We’ve seen 3D printers create cake decorations, personalized vitamins, and even farmed beef. And now thanks to Print a Drink’s robot, we have seen custom designs printed inside a cocktail. You might think that such drinking witchcraft would be impossible. I mean, how can a design hang and hold its shape other than a shot of jello? It turns out that all it takes is the right drink, the right droplet, and the precision of a robotic arm.
Based in Austria, Print a Drink has actually been around for three years. It was started by Benjamin Greimel as a university research project. Since then, Print a Drink has created two working robots (one in the United States and one in Europe) that, until the pandemic, traveled to special events and conferences by printing custom designs inside. drinks at parties and others.
So how does it work? Print a Drink uses a robotic arm to which a custom print head is attached. The robot uses a glass needle to inject a food grade oil-based liquid into a drink. The drink itself must be less than 40 percent alcohol and cannot be a forehand of something like vodka or whiskey, as the injected beads will not hold and float to the surface. Greimel explained to me via video chat this week that the combination of liquid density, temperature, and robotic movement allows designs to last around 10 minutes before dissipating.
Coordinating all of these puzzle pieces is complicated to say the least. In addition to setting up the robot at an event and making it work, there are specific requirements for the drinks that can be used, and the designs must be uploaded to the robot. In addition, there are safety concerns because the robotic arm moves quite quickly. For all of these reasons, Print a Drink’s rents the robot ($ 2,500 to $ 5,000, depending on the event) and does not sell it directly. In addition to all of the above complications, personnel should be properly trained in the use of the machine, and there is a good chance that those using the devices will not be roboticists capable of troubleshooting.
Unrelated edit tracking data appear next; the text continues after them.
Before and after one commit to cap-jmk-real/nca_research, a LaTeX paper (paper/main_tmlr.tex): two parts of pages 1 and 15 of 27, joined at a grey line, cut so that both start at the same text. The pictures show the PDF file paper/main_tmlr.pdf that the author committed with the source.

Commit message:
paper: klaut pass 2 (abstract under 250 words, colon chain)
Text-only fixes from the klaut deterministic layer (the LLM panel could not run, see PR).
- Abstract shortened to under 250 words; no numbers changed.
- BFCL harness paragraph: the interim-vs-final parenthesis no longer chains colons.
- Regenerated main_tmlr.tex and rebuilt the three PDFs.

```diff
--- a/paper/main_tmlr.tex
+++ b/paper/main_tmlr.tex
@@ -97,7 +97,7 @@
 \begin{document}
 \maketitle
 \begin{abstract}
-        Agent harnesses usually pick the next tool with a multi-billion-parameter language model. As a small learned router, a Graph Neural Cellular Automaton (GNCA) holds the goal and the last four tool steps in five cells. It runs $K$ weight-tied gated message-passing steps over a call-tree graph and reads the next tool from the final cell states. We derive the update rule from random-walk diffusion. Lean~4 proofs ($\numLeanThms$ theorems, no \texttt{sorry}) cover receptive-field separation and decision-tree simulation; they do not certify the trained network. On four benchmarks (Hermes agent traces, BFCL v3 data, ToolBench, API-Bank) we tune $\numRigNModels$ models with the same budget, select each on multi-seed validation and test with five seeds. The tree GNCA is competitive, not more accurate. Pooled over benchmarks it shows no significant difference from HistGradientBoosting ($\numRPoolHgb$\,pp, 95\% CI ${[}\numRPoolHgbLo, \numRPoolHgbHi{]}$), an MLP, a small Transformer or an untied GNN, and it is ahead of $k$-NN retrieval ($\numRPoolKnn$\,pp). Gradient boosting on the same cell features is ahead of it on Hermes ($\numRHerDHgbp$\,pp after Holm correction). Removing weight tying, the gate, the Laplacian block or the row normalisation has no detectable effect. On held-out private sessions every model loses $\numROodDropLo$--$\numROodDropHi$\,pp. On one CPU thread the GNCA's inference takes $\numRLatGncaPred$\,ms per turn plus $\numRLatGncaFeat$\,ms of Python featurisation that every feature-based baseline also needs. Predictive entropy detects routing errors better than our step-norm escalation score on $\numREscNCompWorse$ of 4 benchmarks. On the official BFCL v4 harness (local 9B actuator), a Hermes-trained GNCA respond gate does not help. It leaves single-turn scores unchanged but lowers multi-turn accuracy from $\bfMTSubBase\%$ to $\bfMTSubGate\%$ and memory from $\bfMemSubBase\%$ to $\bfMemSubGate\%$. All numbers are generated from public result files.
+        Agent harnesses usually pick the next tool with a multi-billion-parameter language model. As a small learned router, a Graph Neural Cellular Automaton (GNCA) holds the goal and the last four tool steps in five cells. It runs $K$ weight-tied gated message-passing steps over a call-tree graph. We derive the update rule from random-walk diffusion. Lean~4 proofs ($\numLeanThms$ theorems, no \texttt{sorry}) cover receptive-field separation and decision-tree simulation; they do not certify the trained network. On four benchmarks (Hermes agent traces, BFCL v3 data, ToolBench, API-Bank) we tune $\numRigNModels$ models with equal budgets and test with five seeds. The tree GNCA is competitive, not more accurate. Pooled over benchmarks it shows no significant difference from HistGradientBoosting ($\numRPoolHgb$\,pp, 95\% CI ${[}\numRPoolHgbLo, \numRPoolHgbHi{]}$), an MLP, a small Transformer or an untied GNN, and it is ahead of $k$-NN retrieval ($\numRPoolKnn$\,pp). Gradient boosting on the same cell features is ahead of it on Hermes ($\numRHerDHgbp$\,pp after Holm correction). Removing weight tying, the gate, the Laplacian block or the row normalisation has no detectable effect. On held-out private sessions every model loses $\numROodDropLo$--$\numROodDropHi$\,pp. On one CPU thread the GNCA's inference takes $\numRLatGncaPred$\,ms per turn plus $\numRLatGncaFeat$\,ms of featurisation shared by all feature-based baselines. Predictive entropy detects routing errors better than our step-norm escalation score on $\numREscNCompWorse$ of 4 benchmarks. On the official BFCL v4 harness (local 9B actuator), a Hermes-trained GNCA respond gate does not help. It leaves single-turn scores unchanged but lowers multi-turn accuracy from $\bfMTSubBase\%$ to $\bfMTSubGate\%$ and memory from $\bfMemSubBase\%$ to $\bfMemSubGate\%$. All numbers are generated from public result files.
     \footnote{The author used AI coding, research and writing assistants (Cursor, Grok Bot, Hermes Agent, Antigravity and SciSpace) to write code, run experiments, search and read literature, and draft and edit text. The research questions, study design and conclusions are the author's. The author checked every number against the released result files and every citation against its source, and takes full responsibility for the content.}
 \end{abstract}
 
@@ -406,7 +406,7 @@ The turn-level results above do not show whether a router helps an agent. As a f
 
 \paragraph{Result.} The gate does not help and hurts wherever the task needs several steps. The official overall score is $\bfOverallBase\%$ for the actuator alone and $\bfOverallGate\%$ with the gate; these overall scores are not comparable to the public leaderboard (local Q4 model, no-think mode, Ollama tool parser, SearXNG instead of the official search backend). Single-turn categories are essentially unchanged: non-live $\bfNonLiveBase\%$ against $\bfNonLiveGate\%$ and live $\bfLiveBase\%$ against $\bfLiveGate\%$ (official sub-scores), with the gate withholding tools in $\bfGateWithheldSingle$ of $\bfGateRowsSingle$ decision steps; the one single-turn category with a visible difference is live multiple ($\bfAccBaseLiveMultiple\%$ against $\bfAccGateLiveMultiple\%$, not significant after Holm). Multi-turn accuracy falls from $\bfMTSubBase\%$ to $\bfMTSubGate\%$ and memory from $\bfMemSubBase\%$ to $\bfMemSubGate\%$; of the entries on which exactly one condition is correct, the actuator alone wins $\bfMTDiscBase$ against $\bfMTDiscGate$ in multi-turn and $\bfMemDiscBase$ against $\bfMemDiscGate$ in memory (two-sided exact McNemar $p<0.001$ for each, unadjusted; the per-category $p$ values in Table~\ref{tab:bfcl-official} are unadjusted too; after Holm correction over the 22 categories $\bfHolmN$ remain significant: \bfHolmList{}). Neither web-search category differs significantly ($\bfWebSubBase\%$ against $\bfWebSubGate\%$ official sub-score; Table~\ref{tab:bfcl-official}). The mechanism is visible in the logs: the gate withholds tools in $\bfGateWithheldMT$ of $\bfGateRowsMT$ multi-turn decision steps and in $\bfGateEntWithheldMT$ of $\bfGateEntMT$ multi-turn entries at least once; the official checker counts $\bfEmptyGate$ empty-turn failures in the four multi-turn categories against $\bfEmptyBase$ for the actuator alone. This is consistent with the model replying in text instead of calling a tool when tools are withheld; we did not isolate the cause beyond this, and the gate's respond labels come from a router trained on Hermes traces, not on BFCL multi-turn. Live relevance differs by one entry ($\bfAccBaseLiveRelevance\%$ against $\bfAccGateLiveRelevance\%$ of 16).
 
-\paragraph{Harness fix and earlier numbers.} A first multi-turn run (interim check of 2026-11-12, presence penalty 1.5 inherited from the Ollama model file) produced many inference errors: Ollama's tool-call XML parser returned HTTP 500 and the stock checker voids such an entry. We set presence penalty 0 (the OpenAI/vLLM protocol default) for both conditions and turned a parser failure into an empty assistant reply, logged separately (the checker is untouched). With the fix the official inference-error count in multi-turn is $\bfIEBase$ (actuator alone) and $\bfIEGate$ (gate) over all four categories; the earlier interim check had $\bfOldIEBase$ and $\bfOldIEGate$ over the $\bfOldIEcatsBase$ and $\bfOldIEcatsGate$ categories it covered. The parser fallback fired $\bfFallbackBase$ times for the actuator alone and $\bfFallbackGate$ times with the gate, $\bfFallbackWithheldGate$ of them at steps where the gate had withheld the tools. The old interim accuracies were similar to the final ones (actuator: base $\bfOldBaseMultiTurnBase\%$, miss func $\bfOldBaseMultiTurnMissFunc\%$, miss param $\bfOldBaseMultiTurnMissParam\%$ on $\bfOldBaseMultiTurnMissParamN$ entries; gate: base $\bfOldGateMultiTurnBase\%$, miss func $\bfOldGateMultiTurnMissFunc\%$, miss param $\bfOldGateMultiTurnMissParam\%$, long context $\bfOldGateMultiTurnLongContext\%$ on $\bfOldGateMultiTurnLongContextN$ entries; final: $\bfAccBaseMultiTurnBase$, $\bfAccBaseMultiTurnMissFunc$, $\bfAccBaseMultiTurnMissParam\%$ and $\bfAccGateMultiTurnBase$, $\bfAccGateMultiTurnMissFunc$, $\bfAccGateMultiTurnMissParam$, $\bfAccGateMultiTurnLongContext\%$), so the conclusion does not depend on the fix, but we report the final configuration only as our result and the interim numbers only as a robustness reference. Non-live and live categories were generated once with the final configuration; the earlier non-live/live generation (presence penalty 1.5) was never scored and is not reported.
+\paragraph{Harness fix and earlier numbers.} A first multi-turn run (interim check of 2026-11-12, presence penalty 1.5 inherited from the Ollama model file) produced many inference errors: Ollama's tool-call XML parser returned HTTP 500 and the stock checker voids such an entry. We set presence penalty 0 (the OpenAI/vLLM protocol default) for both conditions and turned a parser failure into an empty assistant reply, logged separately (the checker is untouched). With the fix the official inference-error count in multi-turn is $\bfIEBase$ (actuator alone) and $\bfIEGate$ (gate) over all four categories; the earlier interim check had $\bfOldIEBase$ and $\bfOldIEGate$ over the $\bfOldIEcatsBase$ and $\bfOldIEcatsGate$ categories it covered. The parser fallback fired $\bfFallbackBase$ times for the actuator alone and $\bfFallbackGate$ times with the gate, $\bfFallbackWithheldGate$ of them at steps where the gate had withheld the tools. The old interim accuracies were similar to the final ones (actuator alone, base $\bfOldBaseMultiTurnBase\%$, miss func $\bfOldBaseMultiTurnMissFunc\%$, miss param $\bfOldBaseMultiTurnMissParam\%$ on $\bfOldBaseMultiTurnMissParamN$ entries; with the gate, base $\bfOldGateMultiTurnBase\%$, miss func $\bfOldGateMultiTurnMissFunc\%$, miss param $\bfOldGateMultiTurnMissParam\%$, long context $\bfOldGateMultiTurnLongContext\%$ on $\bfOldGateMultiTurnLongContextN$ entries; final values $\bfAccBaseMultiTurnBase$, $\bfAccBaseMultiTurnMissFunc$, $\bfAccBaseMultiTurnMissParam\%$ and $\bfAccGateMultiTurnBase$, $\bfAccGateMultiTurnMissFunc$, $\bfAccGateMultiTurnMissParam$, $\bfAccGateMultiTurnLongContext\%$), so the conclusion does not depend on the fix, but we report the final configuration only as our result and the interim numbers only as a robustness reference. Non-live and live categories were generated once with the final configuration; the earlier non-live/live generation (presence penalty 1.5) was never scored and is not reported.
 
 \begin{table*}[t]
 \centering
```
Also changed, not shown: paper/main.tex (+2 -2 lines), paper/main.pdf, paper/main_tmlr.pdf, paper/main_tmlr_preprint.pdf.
To make Print a Drink more accessible, Greimel and his partner (the only two people in the company) developed a smaller, self-contained version of the robot that is roughly the size of a countertop coffee machine. But don’t expect a mainstream version for your next backyard night. This smaller version is still complicated and still requires training. The company therefore targets large companies like Disney or a hotel chain like Hilton where it could be installed and used for special events or promotions. Greimel said the first prototype of this smaller Print a Drink will be available next week.
Although more specialized, Print a Drink is part of a larger automation movement going on with alcohol right now. Along with robot-powered bars like Glacierfire, we’re also seeing beverage vending machines from Rotender and Celia starting to hit the market. However, it’s not hard to see all of these types of robots working in tandem, with a robot barman making standard cocktails, while Print a Drink prints custom drink specials for special occasions. We will drink to that.